EDINBURGH, Scotland - Amid Scotland’s latest coronavirus lockdown, anyone traveling from outside the country would not be allowed in, including U.S. president Donald Trump, according to the country’s leader.
Speaking during a coronavirus update, Scotland's First Minister Nicola Sturgeon said of Trump, "We are not allowing people to come into Scotland without an essential purpose right now. And that would apply to him just as it applies to anybody else."
"Coming to play golf is not what I would consider to be an essential purpose," she added.
According to The Herald, Sturgeon was responding to a report by The Sunday Post speculating that Trump would visit one of his golf courses in Scotland to avoid attending President-elect Joe Biden’s inauguration.

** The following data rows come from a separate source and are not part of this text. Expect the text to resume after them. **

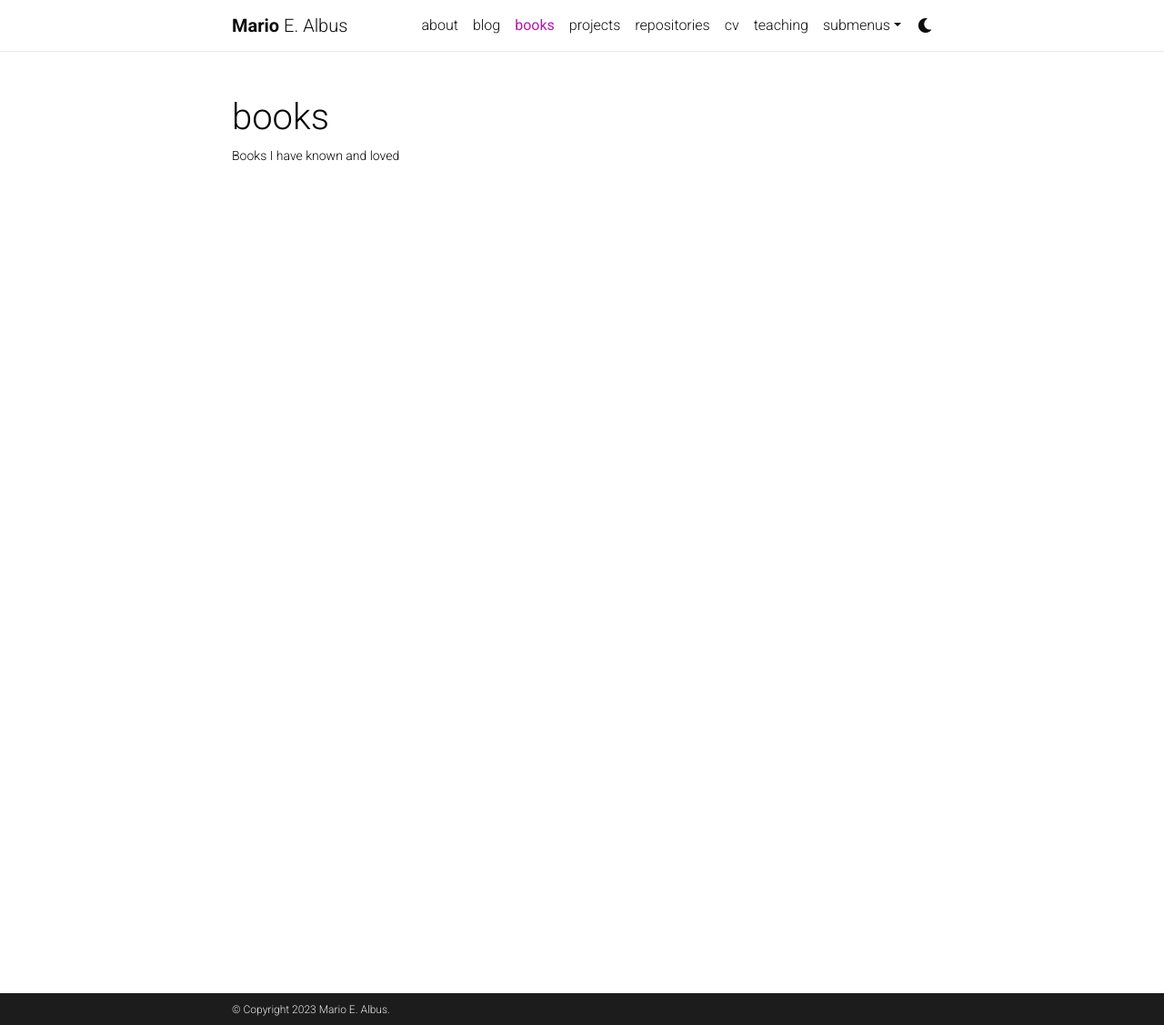
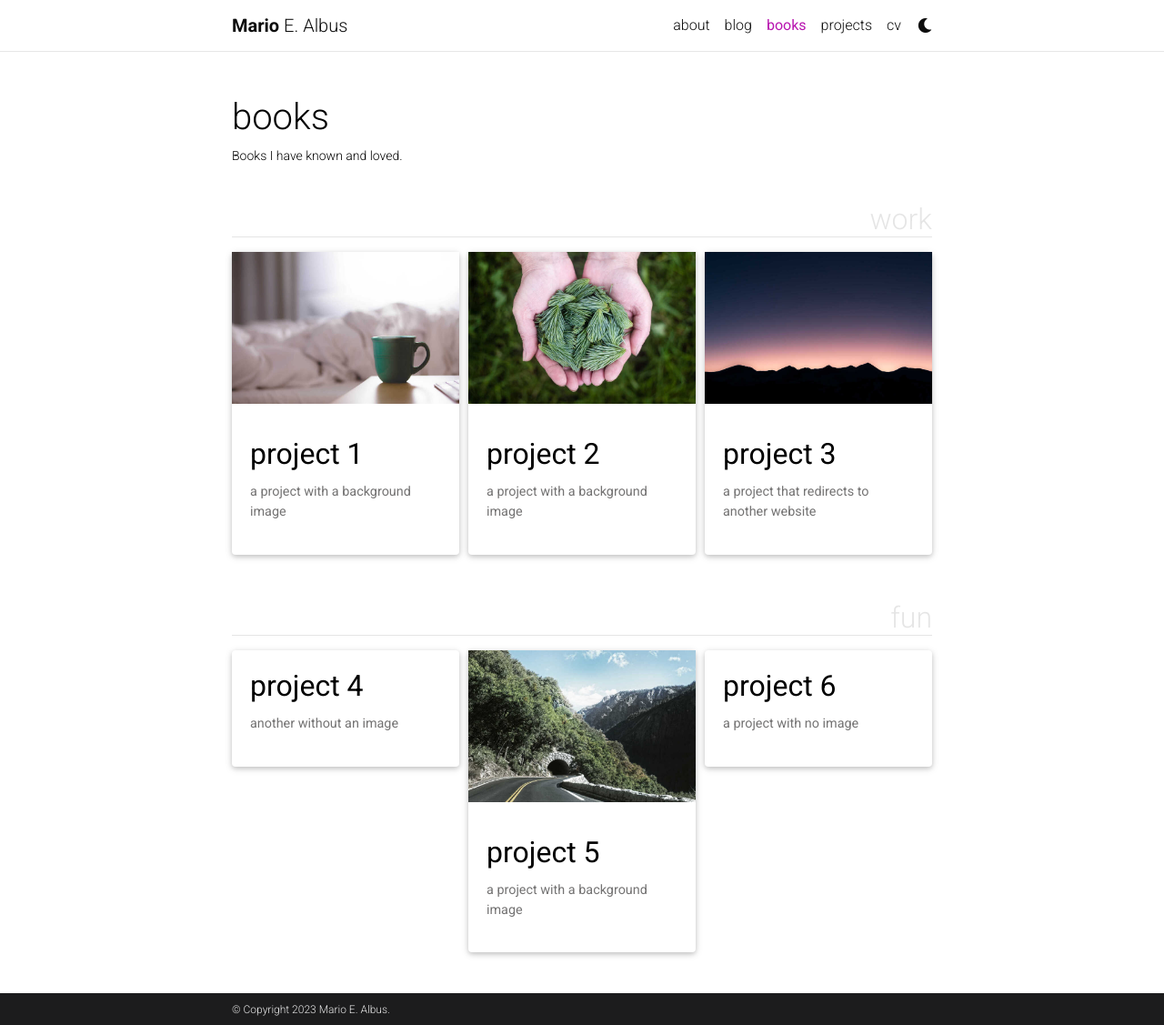
Before and after one commit to juiceshaman/juiceshaman.github.io, a Jekyll site: the page built from _pages/books.md, in a window 1280 px wide and 1127 px high. Shown: the whole window at 91% size. Built offline with Jekyll 4.4.1, drawn with Linux system fonts in a browser that asks for light colours; full-size pictures stand in for the smaller copies a plugin makes; comment, search, counter and statistics services are not loaded; a style sheet for code colours, icons or effects is not loaded.

Commit message:
removed default sites

```diff
--- a/_config.yml
+++ b/_config.yml
@@ -161,19 +161,19 @@
 # -----------------------------------------------------------------------------
 
 collections:
-  news:
-    defaults:
-      layout: post
-    output: true
-    permalink: /news/:path/
+  #  news:
+  #  defaults:
+  #    layout: post
+  #  output: true
+  #  permalink: /news/:path/
   projects:
     output: true
     permalink: /projects/:path/
 
-news:
-  enabled: true
-  scrollable: true # adds a vertical scroll bar if there are more than 3 news items
-  limit: 5 # leave blank to include all the news in the `_news` folder
+      #news:
+      #enabled: true
+    #scrollable: true # adds a vertical scroll bar if there are more than 3 news items
+    # limit: 5 # leave blank to include all the news in the `_news` folder
 
 latest_posts:
   enabled: true
--- /dev/null
+++ b/_pages/books.md
@@ -0,0 +1,58 @@
+---
+layout: page
+title: books
+permalink: /books/
+description: Books I have known and loved.
+nav: true
+nav_order: 2
+display_categories: [work, fun]
+horizontal: false
+---
+
+<!-- pages/projects.md -->
+<div class="projects">
+{%- if site.enable_project_categories and page.display_categories %}
+  <!-- Display categorized projects -->
+  {%- for category in page.display_categories %}
+  <h2 class="category">{{ category }}</h2>
+  {%- assign categorized_projects = site.projects | where: "category", category -%}
+  {%- assign sorted_projects = categorized_projects | sort: "importance" %}
+  <!-- Generate cards for each project -->
+  {% if page.horizontal -%}
+  <div class="container">
+    <div class="row row-cols-2">
+    {%- for project in sorted_projects -%}
+      {% include projects_horizontal.html %}
+    {%- endfor %}
+    </div>
+  </div>
+  {%- else -%}
+  <div class="grid">
+    {%- for project in sorted_projects -%}
+      {% include projects.html %}
+    {%- endfor %}
+  </div>
+  {%- endif -%}
+  {% endfor %}
+
+{%- else -%}
+<!-- Display projects without categories -->
+  {%- assign sorted_projects = site.projects | sort: "importance" -%}
+  <!-- Generate cards for each project -->
+  {% if page.horizontal -%}
+  <div class="container">
+    <div class="row row-cols-2">
+    {%- for project in sorted_projects -%}
+      {% include projects_horizontal.html %}
+    {%- endfor %}
+    </div>
+  </div>
+  {%- else -%}
+  <div class="grid">
+    {%- for project in sorted_projects -%}
+      {% include projects.html %}
+    {%- endfor %}
+  </div>
+  {%- endif -%}
+{%- endif -%}
+</div>
```
Also changed, not shown: _pages/_dropdown.md (renamed from _pages/dropdown.md), _pages/_publications.md (renamed from _pages/publications.md), _pages/_repositories.md (renamed from _pages/repositories.md), _pages/_teaching.md (renamed from _pages/teaching.md).
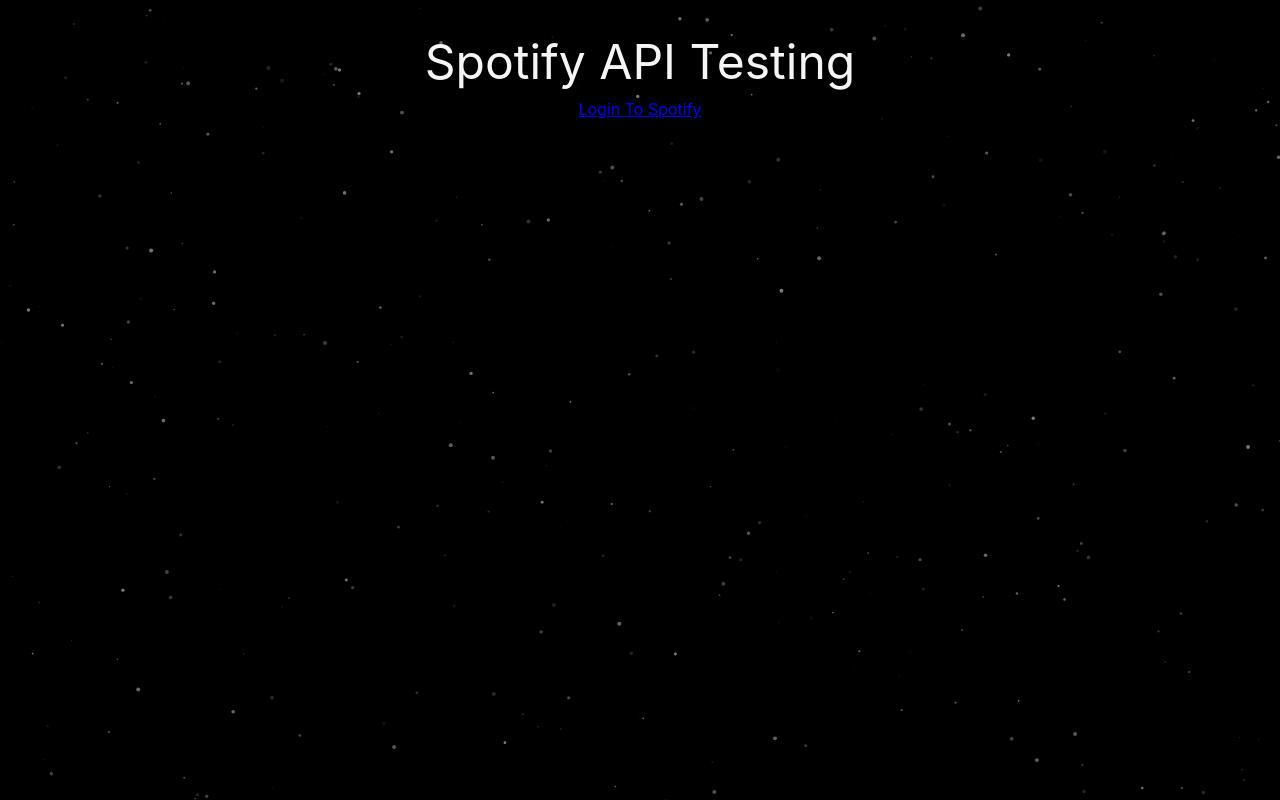
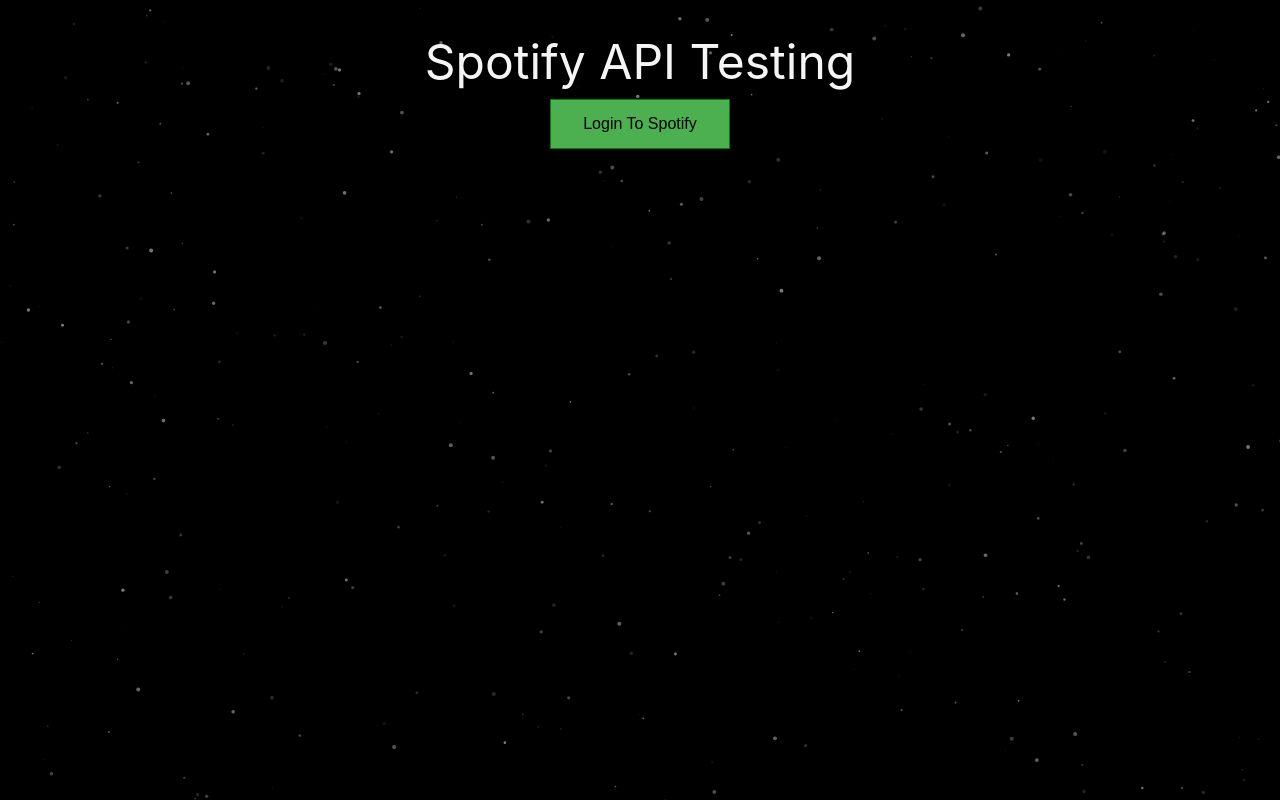
Before and after one commit to b718/spotify-app, a React (Create React App) app: page / in a window 1280 px wide. Built offline with nearby package versions, Linux system fonts and the light colour scheme.

Commit message:
Adjusted a few more buttons.

```diff
--- a/src/App.css
+++ b/src/App.css
@@ -259,3 +259,19 @@
   color: whitesmoke;
 
 }
+
+.loginDiv button{
+  background-color: #4CAF50; /* Green */
+  border: none;
+  color: black;
+  padding: 15px 32px;
+  text-align: center;
+  text-decoration: none;
+  display: inline-block;
+  font-size: 16px;
+  border: 1px solid green;
+}
+
+.loginDiv button:hover{
+  color: whitesmoke;
+}
--- a/src/App.js
+++ b/src/App.js
@@ -165,7 +165,7 @@
           <a
             href={`${authendpointURL}?client_id=${clientID}&redirect_uri=${redirectURL}&response_type=${responseType}&scope=${scopeType}`}
           >
-            Login To Spotify
+            <button>Login To Spotify</button>
           </a>
         </div>
       ) : (
@@ -196,7 +196,7 @@
       )}
 
       <div className="currTypeDiv"> {currType}</div>
-      {token && currType.length == 6 ? (
+      {token && currType.length == 5 ? (
         <div>
           <div className="topUserItems">
             {" "}
@@ -214,7 +214,7 @@
 
           <div> {renderTopItems()} </div>
         </div>
-      ) : token && currType.length == 5 ? (
+      ) : token && currType.length == 6 ? (
         <div>
           <div className="searchDiv">
             <h className="searhForHeader"> Search For Your Artists </h>
```
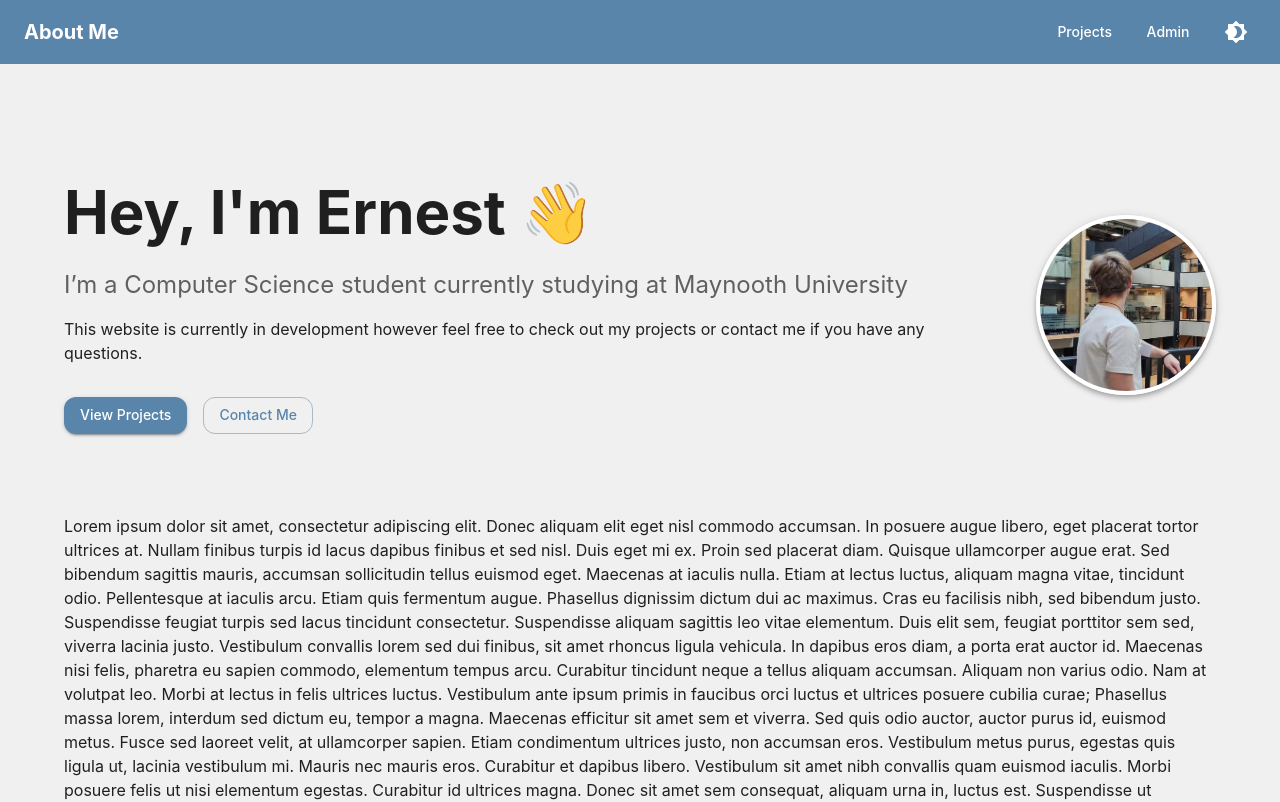
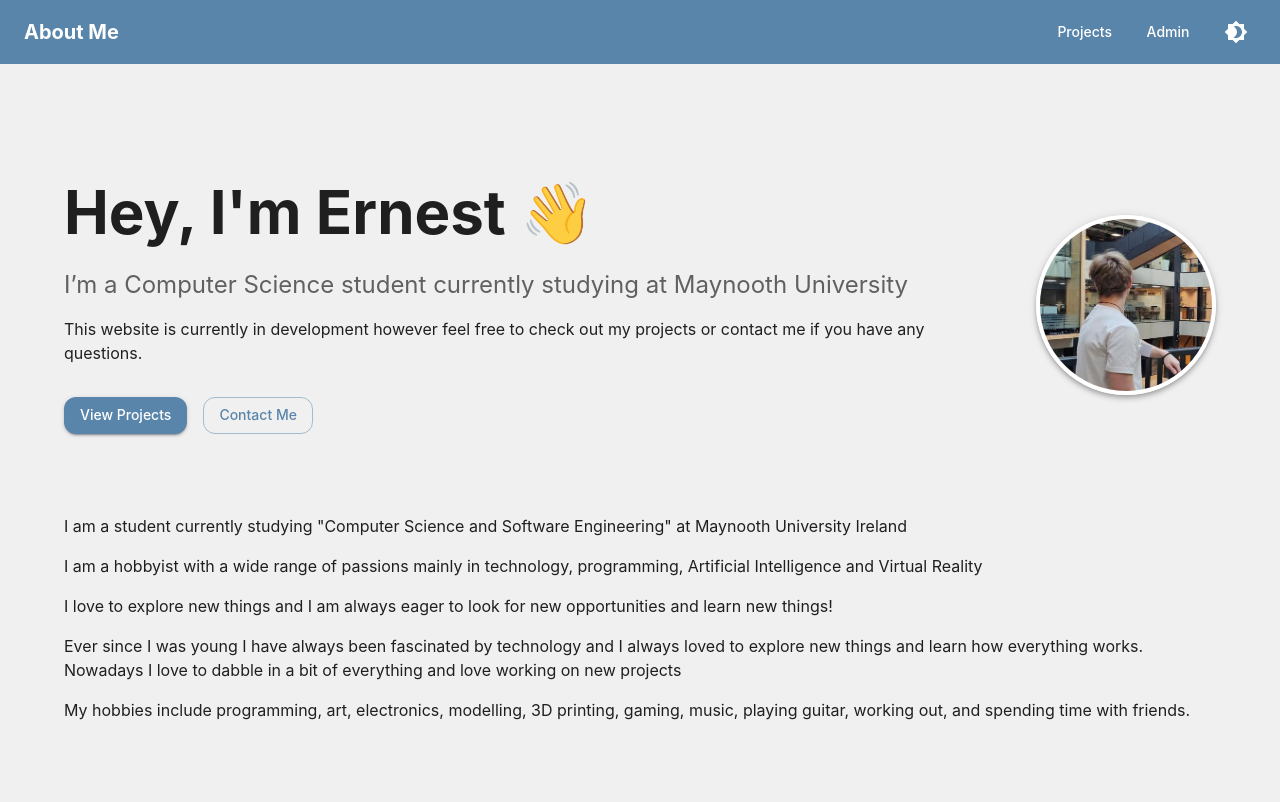
Before and after one commit to Ernest326/portfolio-app, a Next.js app: page / in a window 1280 px wide. Shown: the top 802 px of the page. Built offline with nearby package versions, Linux system fonts and the light colour scheme.

Commit message:
Some updates on home page + project page

```diff
--- a/pages/index.tsx
+++ b/pages/index.tsx
@@ -87,18 +87,23 @@ export default function HomePage() {
             animate={{ opacity: 1, scale: 1 }}
             transition={{ delay: 0.6, duration: 0.5 }}
       >
-      <Typography variant="body1" sx={{ mt: 10, mb: 4 }}>
-            Lorem ipsum dolor sit amet, consectetur adipiscing elit. Donec aliquam elit eget nisl commodo accumsan. In posuere augue libero, eget placerat tortor ultrices at. Nullam finibus turpis id lacus dapibus finibus et sed nisl. Duis eget mi ex. Proin sed placerat diam. Quisque ullamcorper augue erat. Sed bibendum sagittis mauris, accumsan sollicitudin tellus euismod eget. Maecenas at iaculis nulla.
-
-            Etiam at lectus luctus, aliquam magna vitae, tincidunt odio. Pellentesque at iaculis arcu. Etiam quis fermentum augue. Phasellus dignissim dictum dui ac maximus. Cras eu facilisis nibh, sed bibendum justo. Suspendisse feugiat turpis sed lacus tincidunt consectetur. Suspendisse aliquam sagittis leo vitae elementum. Duis elit sem, feugiat porttitor sem sed, viverra lacinia justo.
-
-            Vestibulum convallis lorem sed dui finibus, sit amet rhoncus ligula vehicula. In dapibus eros diam, a porta erat auctor id. Maecenas nisi felis, pharetra eu sapien commodo, elementum tempus arcu. Curabitur tincidunt neque a tellus aliquam accumsan. Aliquam non varius odio. Nam at volutpat leo. Morbi at lectus in felis ultrices luctus. Vestibulum ante ipsum primis in faucibus orci luctus et ultrices posuere cubilia curae; Phasellus massa lorem, interdum sed dictum eu, tempor a magna. Maecenas efficitur sit amet sem et viverra. Sed quis odio auctor, auctor purus id, euismod metus. Fusce sed laoreet velit, at ullamcorper sapien. Etiam condimentum ultrices justo, non accumsan eros. Vestibulum metus purus, egestas quis ligula ut, lacinia vestibulum mi. Mauris nec mauris eros.
-
-            Curabitur et dapibus libero. Vestibulum sit amet nibh convallis quam euismod iaculis. Morbi posuere felis ut nisi elementum egestas. Curabitur id ultrices magna. Donec sit amet sem consequat, aliquam urna in, luctus est. Suspendisse ut scelerisque eros, finibus viverra justo. Aliquam aliquet lacinia odio quis dapibus. In hac habitasse platea dictumst. Praesent non mi semper, sagittis elit in, tempor nisl.
-
-            Praesent at neque odio. Nam ultricies purus eget vehicula cursus. Donec dapibus sapien id nibh faucibus aliquam. Maecenas elementum orci nisl, id mollis quam gravida nec. Nunc in porttitor libero, sit amet pretium ligula. In vestibulum lobortis posuere. Proin rhoncus tellus turpis, in hendrerit sapien dignissim a. Integer gravida velit eu felis feugiat, eget imperdiet urna pretium. In sit amet est metus.
-        </Typography>
-        </motion.div>
+      <Typography variant="body1" sx={{ mt: 10, mb: 2}}>
+            I am a student currently studying "Computer Science and Software Engineering" at Maynooth University Ireland
+      </Typography>
+      <Typography sx={{ mb: 2}}>
+            I am a hobbyist with a wide range of passions mainly in technology, programming, Artificial Intelligence and Virtual Reality
+      </Typography>
+      <Typography sx={{ mb: 2}}>
+            I love to explore new things and I am always eager to look for new opportunities and learn new things!
+      </Typography>
+      <Typography sx={{ mb: 2}}>
+            Ever since I was young I have always been fascinated by technology and I always loved to explore new things and learn
+            how everything works. Nowadays I love to dabble in a bit of everything and love working on new projects
+      </Typography>
+      <Typography>
+            My hobbies include programming, art, electronics, modelling, 3D printing, gaming, music, playing guitar, working out, and spending time with friends.
+      </Typography>
+      </motion.div>
     </Container>
   );
 }
```
Also changed, not shown: pages/projects/[slug].tsx (+0 -16 lines).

"There is a booking for an American military version of the Boeing 757 on January 19, the day before the inauguration," a source reportedly told The Sunday Post. The source also reportedly told the paper that the plane is the one "normally used by the vice president but often used by the first lady."
Trump owns a luxury resort in Scotland called Trump Turnberry.
Judd Deere, the deputy White House press secretary, told FOX News in a statement, "Anonymous sources who claim to know what the President is or is not considering have no idea. When President Trump has an announcement about his plans for Jan. 20. he will let you know."
Donald Trump tees off from the third after the opening of The Trump International Golf Links Course on July 10, 2012 in Balmedie, Scotland. The controversial £100m course opens to the public on Sunday July 15.
Trump has not yet told current and former White House aides whether he will attend Biden’s inauguration. He has maintained, without evidence, that there was widespread voter fraud and has been waging a challenge to the 2020 election’s results that has been unsuccessful in the courts.
Meanwhile, Sturgeon has said Scotland’s new restrictions were needed to protect the hard-pressed National Health Service as a new, more contagious variant of coronavirus sweeps across Britain. On Monday, hospitals in England were treating 26,626 COVID-19 patients — 40% more than during the first peak in mid-April.
Many U.K. hospitals have already been forced to cancel elective surgeries and the strain of responding to the pandemic may soon delay cancer surgery and limit intensive care services for patients without COVID-19.
In December, a record 2,930 people were forced to wait 12 hours or more before hospitals could find beds for them, the Health Service Journal reported Monday, citing leaked figures from the National Health Service. The previous high of 2,847 waits of at least 12 hours for a hospital bed was reported in January 2020.
Public health officials hope the new lockdown will reduce the strains on the NHS while they roll out a national vaccination program that targets older people, health care workers and those particularly vulnerable to COVID-19. Britain has approved two vaccine shots so far — one from Pfizer-BioNTech and the other from Oxford University and AstraZeneca.
As of Monday, the NHS had vaccinated 1.3 million people across the U.K. The government plans to have almost 1,000 vaccination centers operating across the country by the end of this week, British Prime Minister Boris Johnson said.
FOX News and the Associated Press contributed to this story. This story was reported in Los Angeles.